And something I suppose you wouldn’t get if you weren’t entirely versed in the character. Or at least in Ennis’s Punisher MAX. Or some of it, anyway. It’s freaking intense. Nothing happens this issue; violent-wise, I mean. The two times things could go violent? They don’t. Ennis and his war comics realism.
Frank’s marines are on R and R. Drinking and whoring. Ennis loves writing the old men jovially recalling those days. It’s actually kind of cute, as very little else in Platoon ever gets to be cute. Frank’s Viet Cong alter ego’s mentor is sort of cute. But he’s also a brutal commander so it’s a problematic cute.
There’s a conversation scene with Frank and one of his men. Just talking about their lives. Frank Castle talks about his personal philosophy. The other guy offers him advice. It’s extremely affecting as it continues because it’s so foreign from Punisher comics. Freaking Ennis. So good.
Parlov’s art is awesome. No action, lots of talking heads, just beautifully paced visuals.
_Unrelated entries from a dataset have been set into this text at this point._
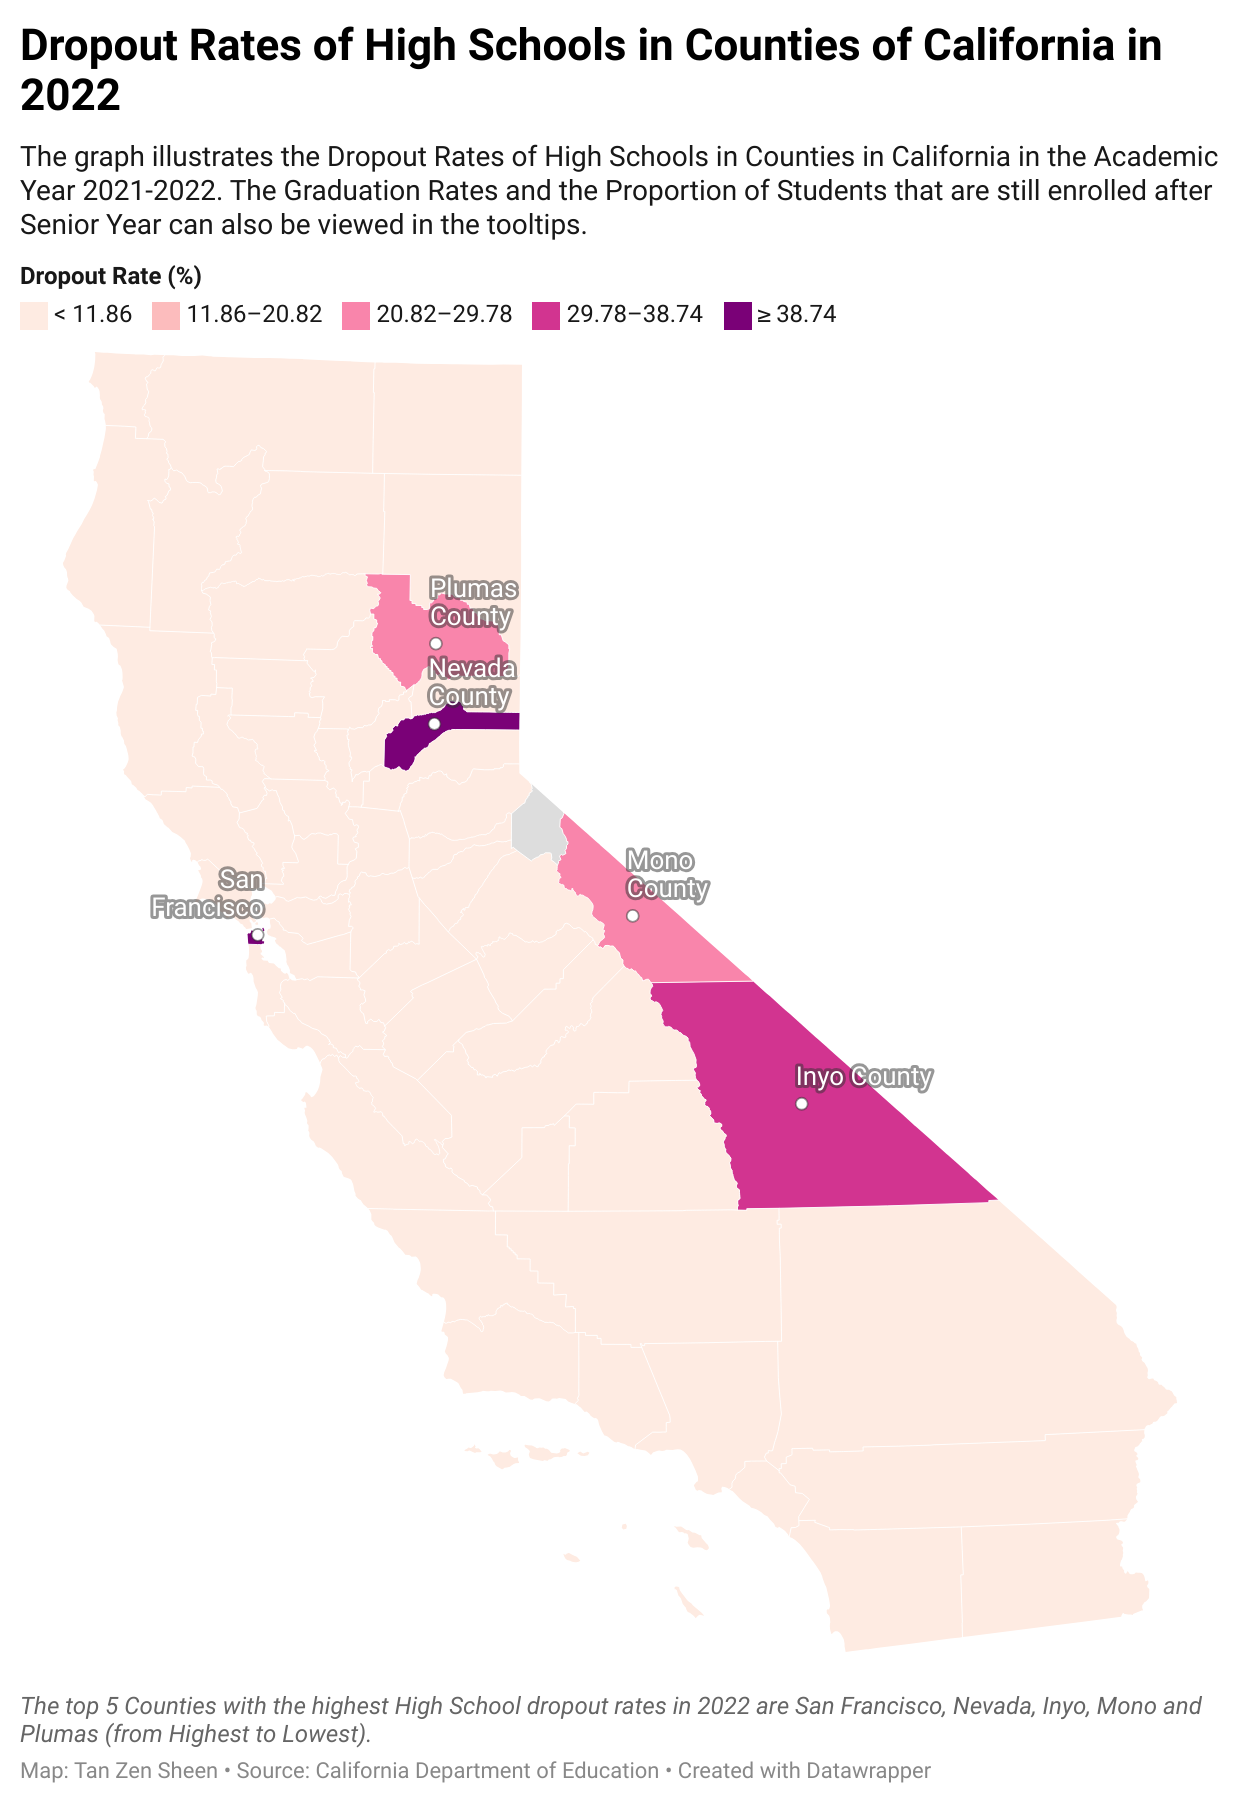
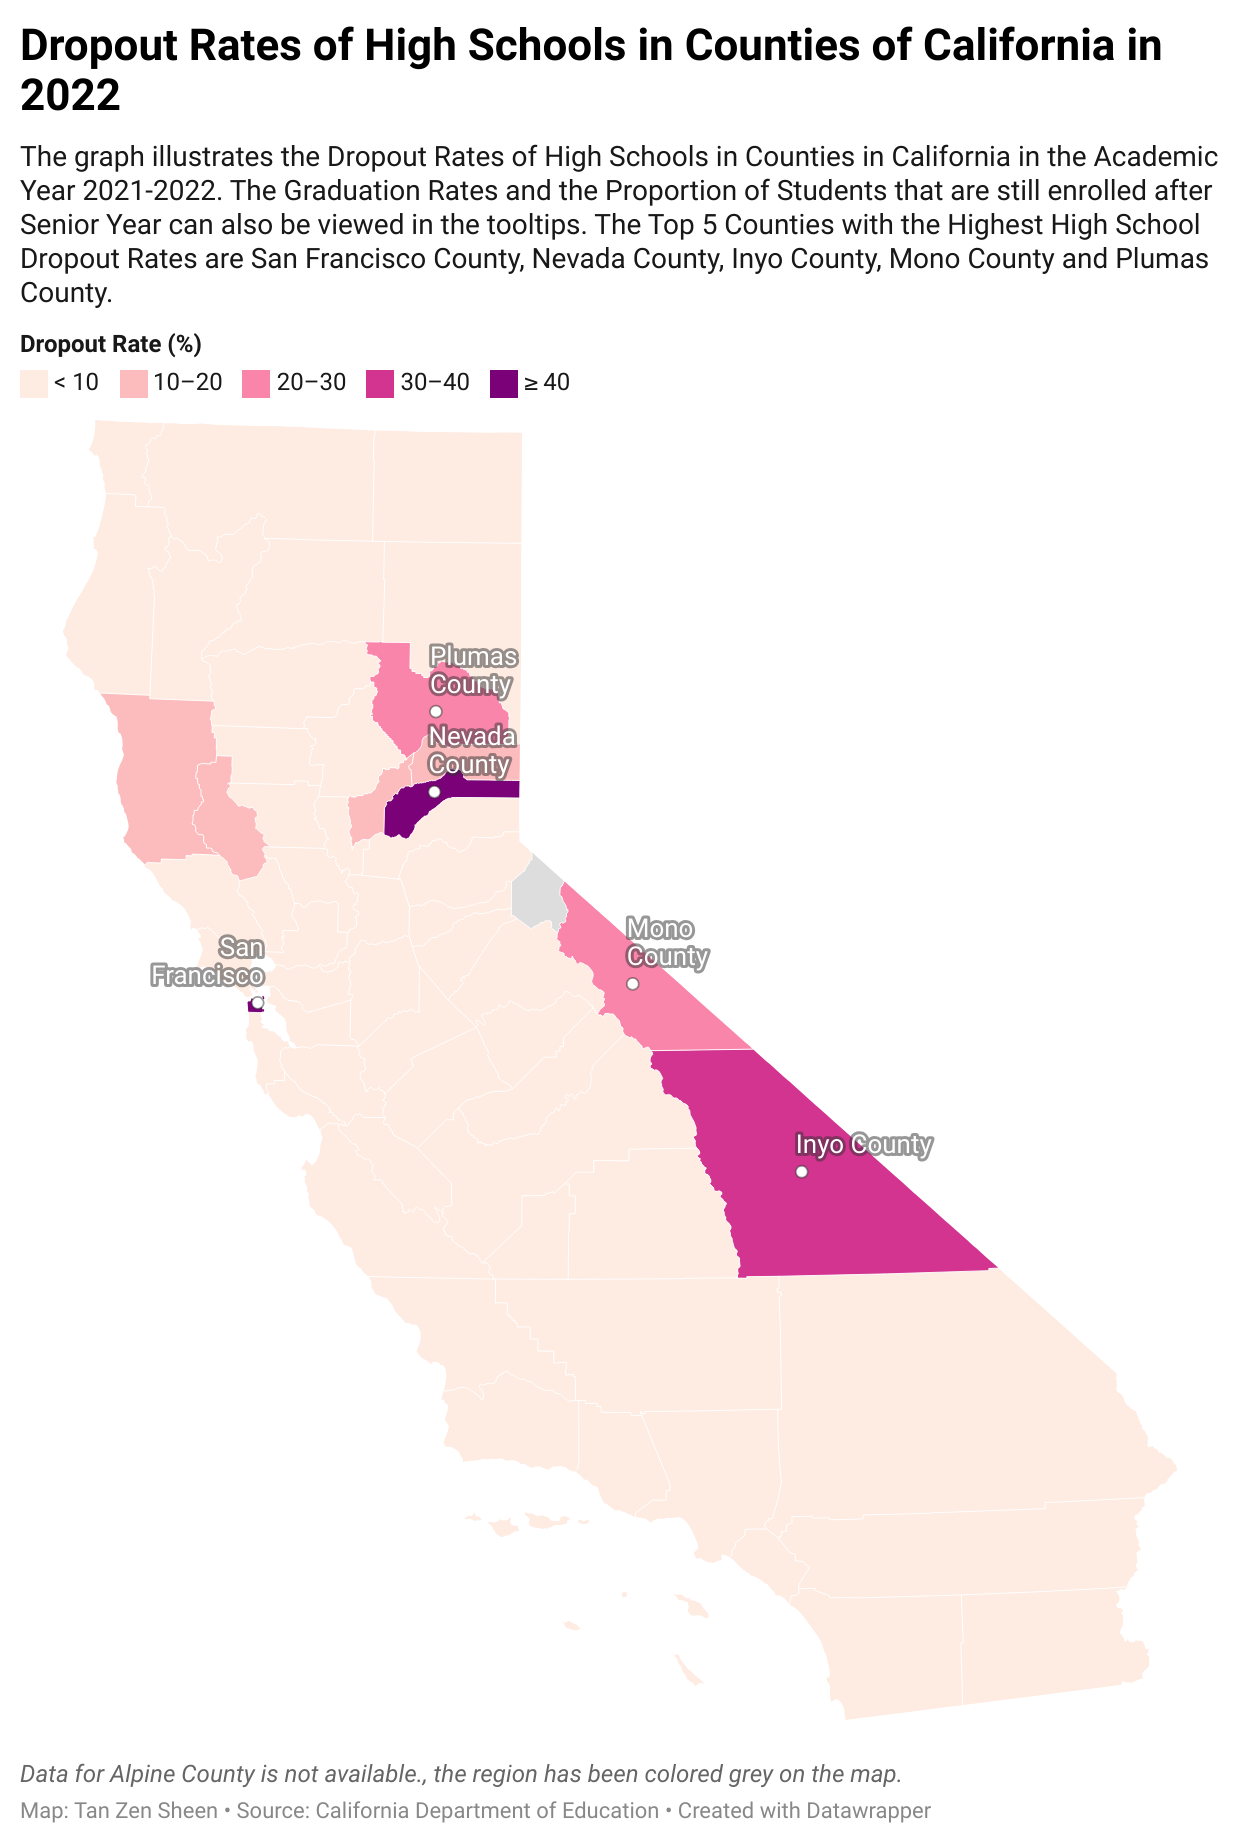
1

diff --git a/README.md b/README.md
@@ -184,13 +184,13 @@ Another interesting observation was that unlike the other Counties, the Droprate
 _Methodology_  
 1. Create a pivot table from the data on a seperate sheet, named as 2022 GDE (stands for Graduation, Dropout and Enrolment). This sheet is created in [ACGR](https://docs.google.com/spreadsheets/d/1zc8FEzi5wkwPSBJD1SgmVf1vp_lN6pdns5f7aXnaASc/edit?usp=sharing). The settings of the Pivot Table are set as such:
    *  Rows: CountyName
-   *  Values as: ( an aggegation function will be used, but because all values are unique, any of the functions (min, max, mean) will work.
+   *  Values as: ( Any aggegation functions, (min, max, mean, Sum) can be used, because all values are unique. )
       * Regular HS Diploma Graduates (Rate)
       * Dropout (Rate)
       * Sill Enrolled (Rate)
    *  Filters:
       * Academic Year: 2021-2022
-      * Reporting Category: TA (Refers to total)
+      * Reporting Category: TA (Refers to Total)
       * Count Name: Inyo, Mono, Nevada, Plumas, San Francisco
 2. Create a stacked column chart from the pivot table with X-axis as the County name and 3 series for the Regular HS Diploma Graduation rate, Dropout and Still Enrolled Rates.
 
@@ -199,13 +199,15 @@ _Pivot Table and Stacked Column chart of Graduation rate, Dropout Rate, and Prop
 
 ![Graduation, Still Enrolled and Dropout Rates of Counties in 2022](/images/Graduation,_Still_Enrolled_and_Dropout_Rates_of_Counties_in_2022.png)  
 _Graduation rate, Dropout Rate, and Proportion of Students that are still enrolled after senior year of Top 5 Counties in 2022_  
+
 From the chart, it can be seen that Mono has the Highest Proportion of Students were still enrolled after their Senior Year, and also the lowest Gradaution Rate in 2022.
 
 <h1>Data Visualization</h1>  
+By plotting the Graduation rates of each County in 2022 onto a Chlorepeth, the following visualisation is obtained:
 
 ![Chloropeth Map of High School Dropout Rates of Counties in California in 2022](/images/Chloropeth-dropout-rates-of-high-schools-in-counties-of-california-in-2022.png)
 
-[Chloropeth Map of High School Dropout Rates of Counties in California in 2022](https://datawrapper.dwcdn.net/ROyZZ/3/)
+[Chloropeth Map of High School Dropout Rates of Counties in California in 2022](https://datawrapper.dwcdn.net/ROyZZ/5/)
 
 <h1>Interviewees</h1>  
 At the end of the project, I hope to interview the following people whom I would believe would find this project useful in allocating resources and implementing policies to help support social subggroups that may be racially or financially disadvangted in their high school education.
Parlov’s really got this one down.
4: Absolute Consequences; writer, Garth Ennis; artist, Goran Parlov; colorist, Jordie Bellaire; letterer, Rob Steen; editors, Kathleen Wisneski and Kathleen Lowe; publisher, Marvel Comics.